◆ **Directions for this task**
The word "standard" marks the lines you need; copy each of them from the data.

◆ **Detected change data**
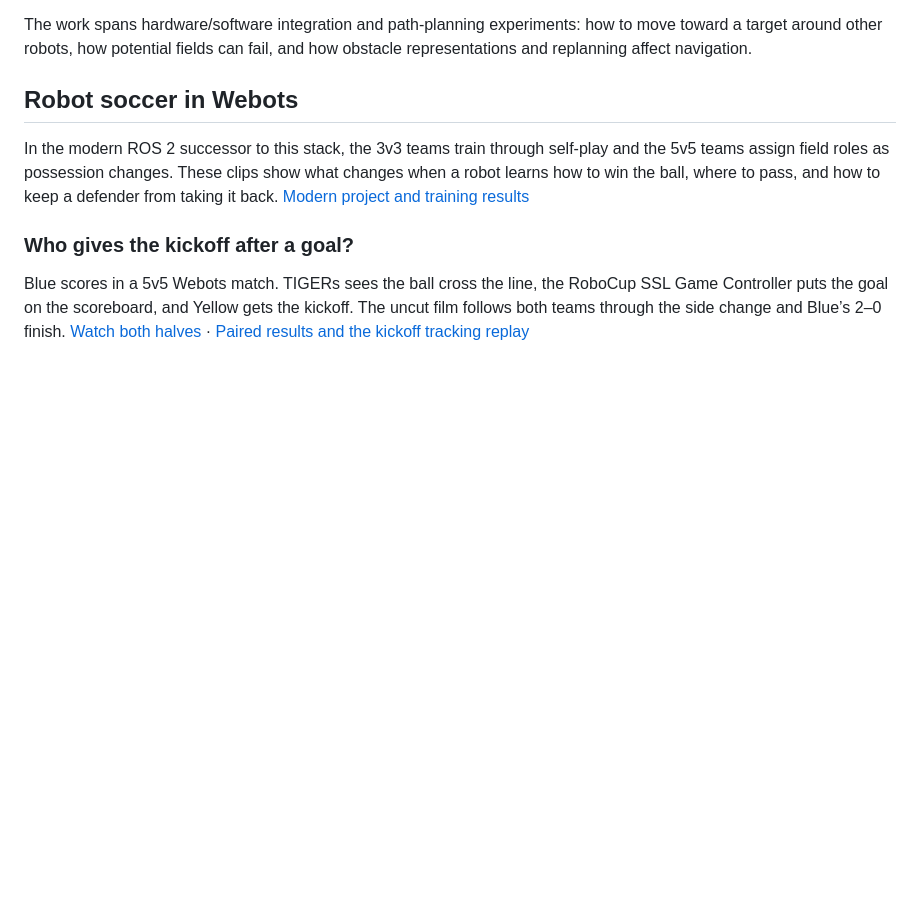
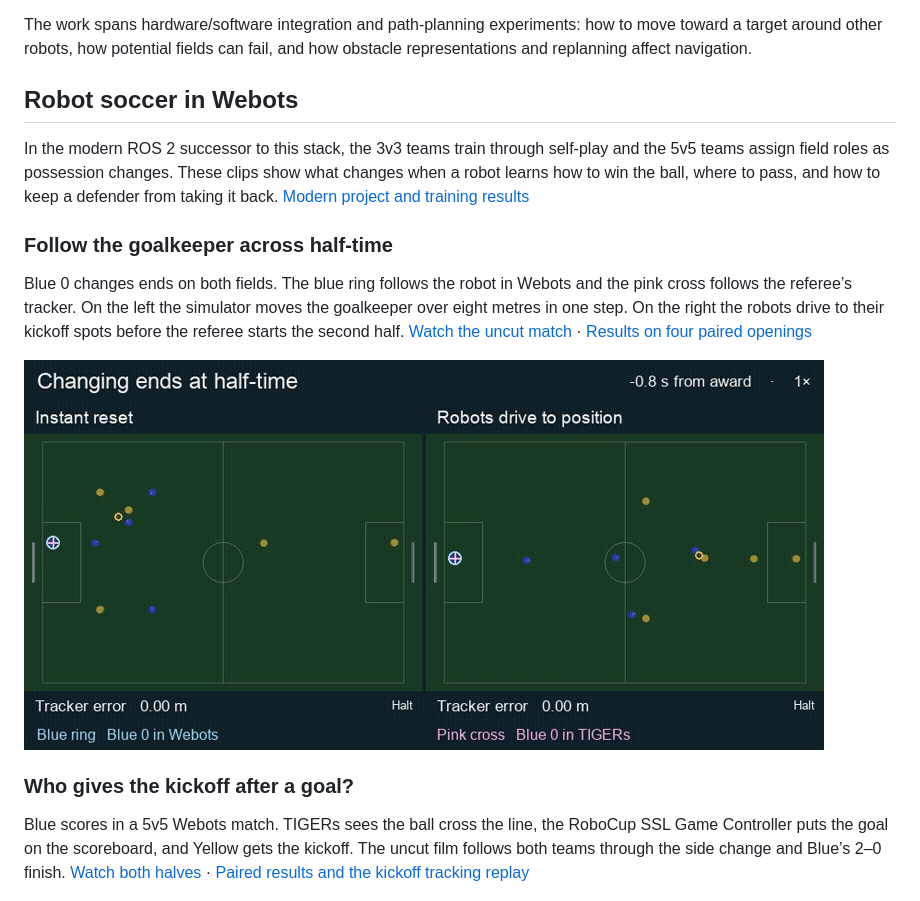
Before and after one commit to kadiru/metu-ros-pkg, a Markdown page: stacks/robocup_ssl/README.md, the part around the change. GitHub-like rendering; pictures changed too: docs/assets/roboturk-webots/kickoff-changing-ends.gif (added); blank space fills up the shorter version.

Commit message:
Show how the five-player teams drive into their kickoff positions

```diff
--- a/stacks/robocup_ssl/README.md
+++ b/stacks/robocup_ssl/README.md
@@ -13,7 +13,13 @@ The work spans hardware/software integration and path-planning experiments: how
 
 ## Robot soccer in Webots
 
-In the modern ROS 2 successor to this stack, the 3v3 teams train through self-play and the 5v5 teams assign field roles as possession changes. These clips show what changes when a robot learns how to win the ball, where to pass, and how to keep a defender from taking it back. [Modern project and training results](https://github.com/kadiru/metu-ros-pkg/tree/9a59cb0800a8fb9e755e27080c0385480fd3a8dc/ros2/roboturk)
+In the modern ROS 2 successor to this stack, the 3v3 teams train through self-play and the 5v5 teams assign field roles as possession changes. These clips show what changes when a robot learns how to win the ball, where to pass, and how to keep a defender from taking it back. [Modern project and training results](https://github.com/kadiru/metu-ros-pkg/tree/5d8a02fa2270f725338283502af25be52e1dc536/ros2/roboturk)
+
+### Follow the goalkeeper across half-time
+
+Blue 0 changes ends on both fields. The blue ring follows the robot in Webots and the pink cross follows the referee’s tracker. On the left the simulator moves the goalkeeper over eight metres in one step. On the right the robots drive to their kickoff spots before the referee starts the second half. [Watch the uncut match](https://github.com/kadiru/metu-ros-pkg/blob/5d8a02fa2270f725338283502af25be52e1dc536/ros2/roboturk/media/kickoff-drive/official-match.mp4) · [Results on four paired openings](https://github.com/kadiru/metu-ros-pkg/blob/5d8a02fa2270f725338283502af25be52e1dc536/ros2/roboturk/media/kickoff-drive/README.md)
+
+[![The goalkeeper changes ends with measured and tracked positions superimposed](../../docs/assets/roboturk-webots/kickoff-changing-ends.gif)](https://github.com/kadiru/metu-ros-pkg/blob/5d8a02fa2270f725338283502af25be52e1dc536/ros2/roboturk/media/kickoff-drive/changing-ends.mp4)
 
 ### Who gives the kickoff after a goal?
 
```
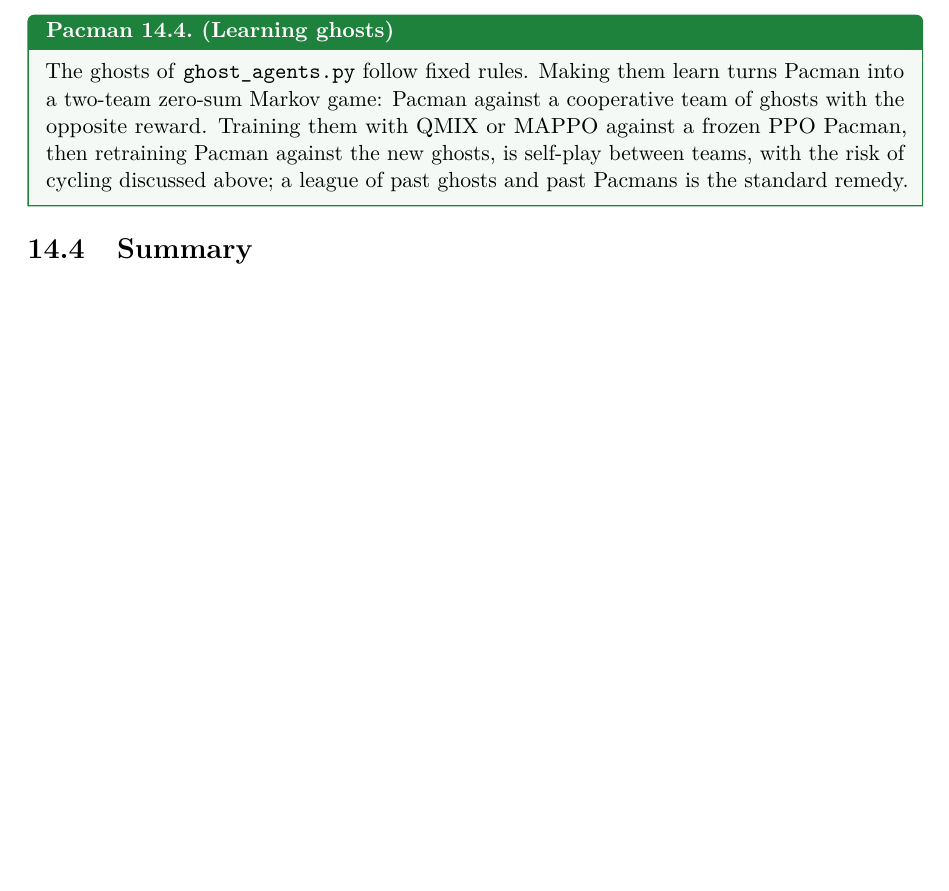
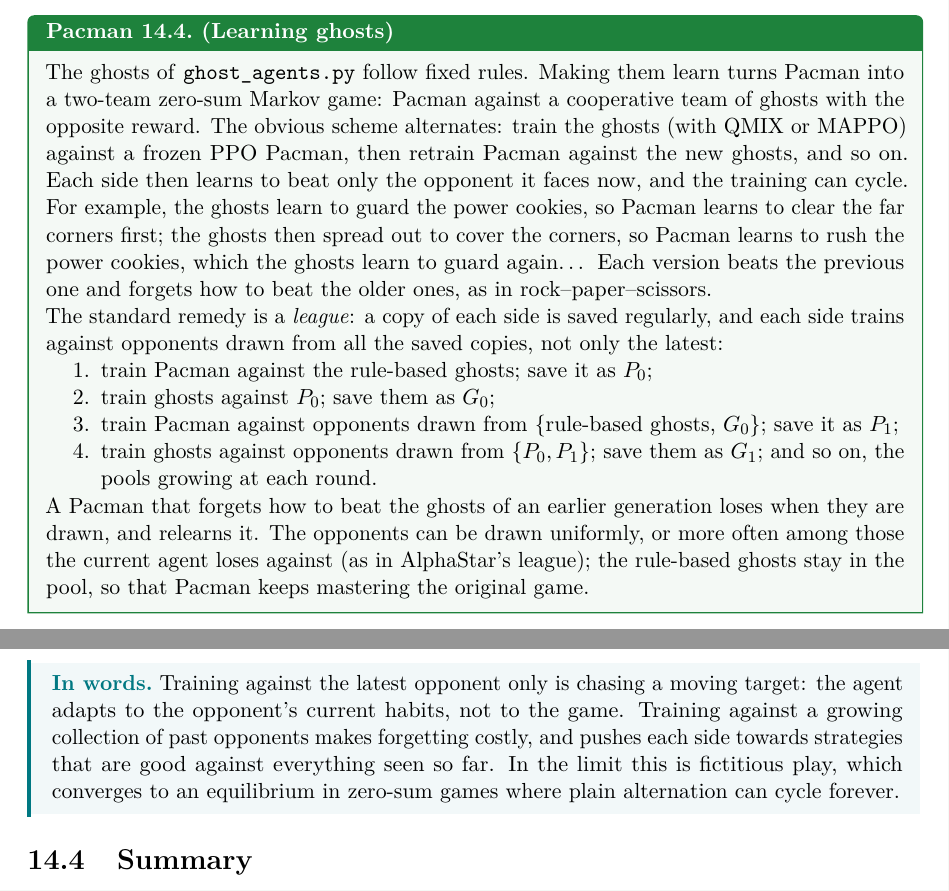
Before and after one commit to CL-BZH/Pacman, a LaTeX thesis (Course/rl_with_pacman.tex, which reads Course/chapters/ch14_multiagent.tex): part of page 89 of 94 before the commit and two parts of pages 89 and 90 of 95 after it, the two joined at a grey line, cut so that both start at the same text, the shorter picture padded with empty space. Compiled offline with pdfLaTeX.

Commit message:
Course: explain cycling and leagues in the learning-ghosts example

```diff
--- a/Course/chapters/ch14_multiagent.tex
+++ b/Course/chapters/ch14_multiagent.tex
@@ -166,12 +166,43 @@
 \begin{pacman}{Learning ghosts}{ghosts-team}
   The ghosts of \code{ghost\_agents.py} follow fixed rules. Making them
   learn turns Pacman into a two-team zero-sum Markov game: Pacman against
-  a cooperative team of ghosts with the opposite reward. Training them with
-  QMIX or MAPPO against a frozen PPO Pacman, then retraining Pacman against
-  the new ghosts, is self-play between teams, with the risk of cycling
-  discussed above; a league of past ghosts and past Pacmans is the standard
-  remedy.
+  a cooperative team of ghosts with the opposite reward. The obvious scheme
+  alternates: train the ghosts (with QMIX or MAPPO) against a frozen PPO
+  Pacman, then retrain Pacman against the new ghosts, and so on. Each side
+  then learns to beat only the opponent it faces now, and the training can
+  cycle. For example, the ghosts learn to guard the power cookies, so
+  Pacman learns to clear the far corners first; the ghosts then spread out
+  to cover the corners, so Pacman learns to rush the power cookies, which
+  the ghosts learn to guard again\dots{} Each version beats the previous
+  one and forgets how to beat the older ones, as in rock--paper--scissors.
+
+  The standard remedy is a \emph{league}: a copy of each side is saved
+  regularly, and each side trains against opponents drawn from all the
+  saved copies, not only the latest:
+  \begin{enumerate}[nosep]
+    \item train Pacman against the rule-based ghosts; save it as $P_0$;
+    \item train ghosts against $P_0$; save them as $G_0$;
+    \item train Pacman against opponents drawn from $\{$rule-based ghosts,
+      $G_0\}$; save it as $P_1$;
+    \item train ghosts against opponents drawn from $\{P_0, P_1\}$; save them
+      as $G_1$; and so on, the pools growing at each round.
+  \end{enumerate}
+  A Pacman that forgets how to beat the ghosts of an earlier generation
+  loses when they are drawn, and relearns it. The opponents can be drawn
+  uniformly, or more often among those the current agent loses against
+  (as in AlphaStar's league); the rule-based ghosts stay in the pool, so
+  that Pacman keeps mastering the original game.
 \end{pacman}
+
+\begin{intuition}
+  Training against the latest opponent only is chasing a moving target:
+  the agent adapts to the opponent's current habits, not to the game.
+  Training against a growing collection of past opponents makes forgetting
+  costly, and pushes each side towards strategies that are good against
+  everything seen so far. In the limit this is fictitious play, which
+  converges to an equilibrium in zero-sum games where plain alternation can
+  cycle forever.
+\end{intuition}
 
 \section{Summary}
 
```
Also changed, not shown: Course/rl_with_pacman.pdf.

◆ **Answer to this problem**
-  discussed above; a league of past ghosts and past Pacmans is the standard
+  The standard remedy is a \emph{league}: a copy of each side is saved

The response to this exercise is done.